- Task to complete -
Your answer should be the entries below, reproduced character for character.
◇ ◇ ◇ ◇
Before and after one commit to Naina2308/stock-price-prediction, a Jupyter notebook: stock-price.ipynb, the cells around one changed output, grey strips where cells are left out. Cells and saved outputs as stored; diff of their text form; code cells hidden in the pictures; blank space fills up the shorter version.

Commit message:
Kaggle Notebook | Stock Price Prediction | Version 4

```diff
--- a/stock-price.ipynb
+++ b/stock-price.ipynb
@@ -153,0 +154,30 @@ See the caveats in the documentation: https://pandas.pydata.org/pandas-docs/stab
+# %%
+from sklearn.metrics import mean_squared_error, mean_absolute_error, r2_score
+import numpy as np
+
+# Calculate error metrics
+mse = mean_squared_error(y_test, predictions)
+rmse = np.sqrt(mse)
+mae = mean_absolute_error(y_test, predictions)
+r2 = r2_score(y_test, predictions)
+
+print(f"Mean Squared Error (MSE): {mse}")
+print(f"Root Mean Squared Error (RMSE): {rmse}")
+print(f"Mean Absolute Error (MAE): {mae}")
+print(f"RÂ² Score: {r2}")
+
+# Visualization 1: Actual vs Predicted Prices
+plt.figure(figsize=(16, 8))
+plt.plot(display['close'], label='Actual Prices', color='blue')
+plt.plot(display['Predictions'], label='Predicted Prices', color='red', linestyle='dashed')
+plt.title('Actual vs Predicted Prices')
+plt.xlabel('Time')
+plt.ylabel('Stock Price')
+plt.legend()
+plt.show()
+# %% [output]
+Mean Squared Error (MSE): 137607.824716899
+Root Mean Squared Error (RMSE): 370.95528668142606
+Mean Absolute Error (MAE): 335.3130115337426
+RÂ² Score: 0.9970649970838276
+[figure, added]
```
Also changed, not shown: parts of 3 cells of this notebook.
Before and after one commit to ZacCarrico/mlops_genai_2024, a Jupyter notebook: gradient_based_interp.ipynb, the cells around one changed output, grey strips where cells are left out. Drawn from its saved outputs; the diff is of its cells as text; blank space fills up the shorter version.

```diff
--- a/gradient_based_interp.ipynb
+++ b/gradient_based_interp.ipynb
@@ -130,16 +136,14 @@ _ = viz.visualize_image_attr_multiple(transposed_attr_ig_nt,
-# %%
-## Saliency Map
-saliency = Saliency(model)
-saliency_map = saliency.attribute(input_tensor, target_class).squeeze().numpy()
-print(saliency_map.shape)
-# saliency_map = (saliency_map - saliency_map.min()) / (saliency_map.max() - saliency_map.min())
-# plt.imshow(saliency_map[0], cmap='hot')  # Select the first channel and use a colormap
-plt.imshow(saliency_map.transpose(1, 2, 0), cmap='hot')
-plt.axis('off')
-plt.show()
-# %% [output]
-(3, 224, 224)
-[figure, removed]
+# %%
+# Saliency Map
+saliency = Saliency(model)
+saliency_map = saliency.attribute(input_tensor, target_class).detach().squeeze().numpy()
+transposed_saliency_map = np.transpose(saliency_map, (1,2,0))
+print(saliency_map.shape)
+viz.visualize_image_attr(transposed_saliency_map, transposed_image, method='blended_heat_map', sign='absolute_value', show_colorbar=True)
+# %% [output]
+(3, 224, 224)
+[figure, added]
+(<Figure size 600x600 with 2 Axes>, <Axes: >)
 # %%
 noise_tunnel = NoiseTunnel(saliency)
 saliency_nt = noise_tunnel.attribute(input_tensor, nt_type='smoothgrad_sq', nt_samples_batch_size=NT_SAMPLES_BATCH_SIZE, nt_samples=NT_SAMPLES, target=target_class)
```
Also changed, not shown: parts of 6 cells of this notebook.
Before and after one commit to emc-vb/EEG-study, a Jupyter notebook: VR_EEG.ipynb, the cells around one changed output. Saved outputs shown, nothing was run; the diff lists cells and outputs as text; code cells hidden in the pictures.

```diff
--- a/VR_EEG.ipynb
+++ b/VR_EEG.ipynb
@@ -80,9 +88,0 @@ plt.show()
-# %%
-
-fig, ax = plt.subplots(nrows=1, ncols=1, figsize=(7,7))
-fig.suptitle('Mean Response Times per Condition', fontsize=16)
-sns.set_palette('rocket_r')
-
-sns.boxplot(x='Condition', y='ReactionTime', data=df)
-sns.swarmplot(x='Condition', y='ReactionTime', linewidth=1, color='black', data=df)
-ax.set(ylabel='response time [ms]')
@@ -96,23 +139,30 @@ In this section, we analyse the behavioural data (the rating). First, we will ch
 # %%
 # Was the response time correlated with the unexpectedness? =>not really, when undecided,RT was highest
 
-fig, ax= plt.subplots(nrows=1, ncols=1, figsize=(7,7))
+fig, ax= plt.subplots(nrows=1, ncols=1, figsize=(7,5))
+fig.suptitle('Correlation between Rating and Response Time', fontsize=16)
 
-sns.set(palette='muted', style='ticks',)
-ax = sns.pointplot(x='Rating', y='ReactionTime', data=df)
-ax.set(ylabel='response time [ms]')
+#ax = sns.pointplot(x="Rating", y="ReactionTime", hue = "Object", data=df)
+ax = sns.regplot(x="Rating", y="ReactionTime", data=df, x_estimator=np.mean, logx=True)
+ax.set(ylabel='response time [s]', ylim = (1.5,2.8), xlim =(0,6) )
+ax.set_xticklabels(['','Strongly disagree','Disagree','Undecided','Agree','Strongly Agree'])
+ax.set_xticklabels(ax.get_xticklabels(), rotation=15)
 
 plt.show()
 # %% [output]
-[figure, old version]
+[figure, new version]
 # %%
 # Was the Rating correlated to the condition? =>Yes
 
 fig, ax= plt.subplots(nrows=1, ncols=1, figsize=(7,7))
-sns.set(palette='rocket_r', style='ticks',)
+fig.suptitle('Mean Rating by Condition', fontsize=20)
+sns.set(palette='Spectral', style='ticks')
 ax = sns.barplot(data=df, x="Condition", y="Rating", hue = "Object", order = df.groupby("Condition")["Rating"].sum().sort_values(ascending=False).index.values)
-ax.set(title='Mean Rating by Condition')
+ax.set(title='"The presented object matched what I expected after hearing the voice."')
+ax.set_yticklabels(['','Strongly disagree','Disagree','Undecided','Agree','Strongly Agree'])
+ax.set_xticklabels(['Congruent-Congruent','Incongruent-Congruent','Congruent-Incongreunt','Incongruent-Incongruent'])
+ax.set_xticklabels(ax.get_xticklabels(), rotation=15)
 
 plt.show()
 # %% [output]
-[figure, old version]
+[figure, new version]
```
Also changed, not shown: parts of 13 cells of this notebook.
◇ ◇ ◇ ◇
- Answer to the problem -
Before and after one commit to Naina2308/stock-price-prediction, a Jupyter notebook: stock-price.ipynb, the cells around one changed output, grey strips where cells are left out. Cells and saved outputs as stored; diff of their text form; code cells hidden in the pictures; blank space fills up the shorter version.

Commit message:
Kaggle Notebook | Stock Price Prediction | Version 4

```diff
--- a/stock-price.ipynb
+++ b/stock-price.ipynb
@@ -153,0 +154,30 @@ See the caveats in the documentation: https://pandas.pydata.org/pandas-docs/stab
+# %%
+from sklearn.metrics import mean_squared_error, mean_absolute_error, r2_score
+import numpy as np
+
+# Calculate error metrics
+mse = mean_squared_error(y_test, predictions)
+rmse = np.sqrt(mse)
+mae = mean_absolute_error(y_test, predictions)
+r2 = r2_score(y_test, predictions)
+
+print(f"Mean Squared Error (MSE): {mse}")
+print(f"Root Mean Squared Error (RMSE): {rmse}")
+print(f"Mean Absolute Error (MAE): {mae}")
+print(f"RÂ² Score: {r2}")
+
+# Visualization 1: Actual vs Predicted Prices
+plt.figure(figsize=(16, 8))
+plt.plot(display['close'], label='Actual Prices', color='blue')
+plt.plot(display['Predictions'], label='Predicted Prices', color='red', linestyle='dashed')
+plt.title('Actual vs Predicted Prices')
+plt.xlabel('Time')
+plt.ylabel('Stock Price')
+plt.legend()
+plt.show()
+# %% [output]
+Mean Squared Error (MSE): 137607.824716899
+Root Mean Squared Error (RMSE): 370.95528668142606
+Mean Absolute Error (MAE): 335.3130115337426
+RÂ² Score: 0.9970649970838276
+[figure, added]
```
Also changed, not shown: parts of 3 cells of this notebook.
Before and after one commit to ZacCarrico/mlops_genai_2024, a Jupyter notebook: gradient_based_interp.ipynb, the cells around one changed output, grey strips where cells are left out. Drawn from its saved outputs; the diff is of its cells as text; blank space fills up the shorter version.

```diff
--- a/gradient_based_interp.ipynb
+++ b/gradient_based_interp.ipynb
@@ -130,16 +136,14 @@ _ = viz.visualize_image_attr_multiple(transposed_attr_ig_nt,
-# %%
-## Saliency Map
-saliency = Saliency(model)
-saliency_map = saliency.attribute(input_tensor, target_class).squeeze().numpy()
-print(saliency_map.shape)
-# saliency_map = (saliency_map - saliency_map.min()) / (saliency_map.max() - saliency_map.min())
-# plt.imshow(saliency_map[0], cmap='hot')  # Select the first channel and use a colormap
-plt.imshow(saliency_map.transpose(1, 2, 0), cmap='hot')
-plt.axis('off')
-plt.show()
-# %% [output]
-(3, 224, 224)
-[figure, removed]
+# %%
+# Saliency Map
+saliency = Saliency(model)
+saliency_map = saliency.attribute(input_tensor, target_class).detach().squeeze().numpy()
+transposed_saliency_map = np.transpose(saliency_map, (1,2,0))
+print(saliency_map.shape)
+viz.visualize_image_attr(transposed_saliency_map, transposed_image, method='blended_heat_map', sign='absolute_value', show_colorbar=True)
+# %% [output]
+(3, 224, 224)
+[figure, added]
+(<Figure size 600x600 with 2 Axes>, <Axes: >)
 # %%
 noise_tunnel = NoiseTunnel(saliency)
 saliency_nt = noise_tunnel.attribute(input_tensor, nt_type='smoothgrad_sq', nt_samples_batch_size=NT_SAMPLES_BATCH_SIZE, nt_samples=NT_SAMPLES, target=target_class)
```
Also changed, not shown: parts of 6 cells of this notebook.
Before and after one commit to emc-vb/EEG-study, a Jupyter notebook: VR_EEG.ipynb, the cells around one changed output. Saved outputs shown, nothing was run; the diff lists cells and outputs as text; code cells hidden in the pictures.

```diff
--- a/VR_EEG.ipynb
+++ b/VR_EEG.ipynb
@@ -80,9 +88,0 @@ plt.show()
-# %%
-
-fig, ax = plt.subplots(nrows=1, ncols=1, figsize=(7,7))
-fig.suptitle('Mean Response Times per Condition', fontsize=16)
-sns.set_palette('rocket_r')
-
-sns.boxplot(x='Condition', y='ReactionTime', data=df)
-sns.swarmplot(x='Condition', y='ReactionTime', linewidth=1, color='black', data=df)
-ax.set(ylabel='response time [ms]')
@@ -96,23 +139,30 @@ In this section, we analyse the behavioural data (the rating). First, we will ch
 # %%
 # Was the response time correlated with the unexpectedness? =>not really, when undecided,RT was highest
 
-fig, ax= plt.subplots(nrows=1, ncols=1, figsize=(7,7))
+fig, ax= plt.subplots(nrows=1, ncols=1, figsize=(7,5))
+fig.suptitle('Correlation between Rating and Response Time', fontsize=16)
 
-sns.set(palette='muted', style='ticks',)
-ax = sns.pointplot(x='Rating', y='ReactionTime', data=df)
-ax.set(ylabel='response time [ms]')
+#ax = sns.pointplot(x="Rating", y="ReactionTime", hue = "Object", data=df)
+ax = sns.regplot(x="Rating", y="ReactionTime", data=df, x_estimator=np.mean, logx=True)
+ax.set(ylabel='response time [s]', ylim = (1.5,2.8), xlim =(0,6) )
+ax.set_xticklabels(['','Strongly disagree','Disagree','Undecided','Agree','Strongly Agree'])
+ax.set_xticklabels(ax.get_xticklabels(), rotation=15)
 
 plt.show()
 # %% [output]
-[figure, old version]
+[figure, new version]
 # %%
 # Was the Rating correlated to the condition? =>Yes
 
 fig, ax= plt.subplots(nrows=1, ncols=1, figsize=(7,7))
-sns.set(palette='rocket_r', style='ticks',)
+fig.suptitle('Mean Rating by Condition', fontsize=20)
+sns.set(palette='Spectral', style='ticks')
 ax = sns.barplot(data=df, x="Condition", y="Rating", hue = "Object", order = df.groupby("Condition")["Rating"].sum().sort_values(ascending=False).index.values)
-ax.set(title='Mean Rating by Condition')
+ax.set(title='"The presented object matched what I expected after hearing the voice."')
+ax.set_yticklabels(['','Strongly disagree','Disagree','Undecided','Agree','Strongly Agree'])
+ax.set_xticklabels(['Congruent-Congruent','Incongruent-Congruent','Congruent-Incongreunt','Incongruent-Incongruent'])
+ax.set_xticklabels(ax.get_xticklabels(), rotation=15)
 
 plt.show()
 # %% [output]
-[figure, old version]
+[figure, new version]
```
Also changed, not shown: parts of 13 cells of this notebook.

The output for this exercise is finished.